What first springs to mind when you think of The Lord of the Rings? The Hobbits of the Shire? Seraphic Elves with long flowing locks and pointy ears? That innocuous line from the first film that spawned one of the most infamous memes ever? Or, god forbid, Tom Bombadil?
Amid the surface high fantasy and all the piss-taking and parody that inevitably comes with it, it’s easy to forget The Lord of the Rings’ dark undertones. Middle-Earth: Shadow of Mordor isn’t content to act as gentle reminder of these macabre themes. Yes Elves, Dwarves and the expected swordplay and sorcery are here, but developer Monolith is quick to signpost the bloody road that its game is heading down.
William ‘B.J’ Blaskowicz has changed so much and yet so little. Once barely more than a tiny pixelated face at the centre of Wolfenstein 3D’s HUD, he’s now a hulking high-def mass of polygons. Back in 1992 he was the embodiment of the shoot-first-ask-questions-later attitude – or perhaps more accurately, shoot-first-and-never-ask-any-questions-at-all. Yet fast forward to 2014 and we’re treated to his pseudo-philosophical babblings about the nature of existence. These days good old ‘Blasko’ seems to be taking himself a lot more seriously. Of course the one constant, the tie that binds the two soldiers past and present together, is their love of shooting Nazis in the face.
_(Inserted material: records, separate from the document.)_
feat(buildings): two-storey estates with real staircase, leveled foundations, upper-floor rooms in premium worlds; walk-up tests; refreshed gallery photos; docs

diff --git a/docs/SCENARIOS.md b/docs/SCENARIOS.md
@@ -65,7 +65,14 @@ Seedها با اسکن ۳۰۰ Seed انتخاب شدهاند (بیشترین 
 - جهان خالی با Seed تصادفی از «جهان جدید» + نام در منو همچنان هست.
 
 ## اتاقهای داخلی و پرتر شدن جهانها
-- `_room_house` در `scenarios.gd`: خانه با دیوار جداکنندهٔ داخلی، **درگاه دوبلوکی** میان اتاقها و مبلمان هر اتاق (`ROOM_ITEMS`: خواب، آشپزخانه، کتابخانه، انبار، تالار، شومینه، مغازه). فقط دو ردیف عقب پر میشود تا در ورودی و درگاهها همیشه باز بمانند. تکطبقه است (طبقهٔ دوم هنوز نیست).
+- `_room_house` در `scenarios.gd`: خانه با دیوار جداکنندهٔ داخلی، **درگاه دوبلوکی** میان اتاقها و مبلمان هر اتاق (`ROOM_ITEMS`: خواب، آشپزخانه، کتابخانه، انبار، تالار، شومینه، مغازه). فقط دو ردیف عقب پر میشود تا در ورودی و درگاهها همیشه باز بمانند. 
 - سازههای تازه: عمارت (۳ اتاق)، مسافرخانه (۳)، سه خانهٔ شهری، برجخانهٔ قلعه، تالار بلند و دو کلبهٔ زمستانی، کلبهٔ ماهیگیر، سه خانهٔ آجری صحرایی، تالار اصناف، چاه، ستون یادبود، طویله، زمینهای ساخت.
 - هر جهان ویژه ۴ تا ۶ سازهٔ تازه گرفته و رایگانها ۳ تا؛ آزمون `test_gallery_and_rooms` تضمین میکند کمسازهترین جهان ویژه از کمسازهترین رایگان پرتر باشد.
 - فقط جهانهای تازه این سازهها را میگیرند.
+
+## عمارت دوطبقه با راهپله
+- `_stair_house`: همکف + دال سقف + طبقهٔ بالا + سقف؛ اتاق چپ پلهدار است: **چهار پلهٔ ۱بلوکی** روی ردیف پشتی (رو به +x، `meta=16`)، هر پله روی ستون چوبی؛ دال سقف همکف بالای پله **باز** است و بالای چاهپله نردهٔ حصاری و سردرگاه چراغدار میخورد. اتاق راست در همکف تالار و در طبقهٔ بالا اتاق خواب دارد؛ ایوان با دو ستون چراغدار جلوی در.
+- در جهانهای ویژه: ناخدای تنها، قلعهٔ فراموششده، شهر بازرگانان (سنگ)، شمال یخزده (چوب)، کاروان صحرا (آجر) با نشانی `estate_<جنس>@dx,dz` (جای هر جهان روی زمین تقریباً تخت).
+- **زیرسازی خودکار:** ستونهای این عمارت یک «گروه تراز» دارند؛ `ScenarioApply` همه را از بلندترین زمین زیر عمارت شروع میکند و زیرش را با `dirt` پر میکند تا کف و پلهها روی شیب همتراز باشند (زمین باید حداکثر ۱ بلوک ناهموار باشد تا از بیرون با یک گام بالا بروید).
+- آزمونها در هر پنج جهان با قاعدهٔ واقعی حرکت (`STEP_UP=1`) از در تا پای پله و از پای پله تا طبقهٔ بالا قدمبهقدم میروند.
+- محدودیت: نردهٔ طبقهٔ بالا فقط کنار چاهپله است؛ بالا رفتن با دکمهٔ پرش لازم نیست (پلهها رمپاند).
Year of Release: 2003
Format: Playstation 2
Developer: IO Interactive
Price: £1 (Holloway car boot sale)
It’s always the way when starting an old game for the first time. The crisp, high definition world you’ve been comfortably living in melts away into a blurry, inhospitable realm. It feels like someone’s sploshed a murky bucket of paint over a painstakingly detailed drawing. Just looking at the screen is the most obvious but startling reminder of how far videogames have come. Yet while a graphical comparison between then and now is arguably the most pleasing measure of progress, it’s not always the most telling. For the record Freedom Fighters’ New York setting does look like an early Liberty City with several million buckets of brown paint sploshed over it. But it was when I started actually moving around the environment that it became apparent just how much I must take today’s improvements for granted; how ingrained in my mind modern mechanics are.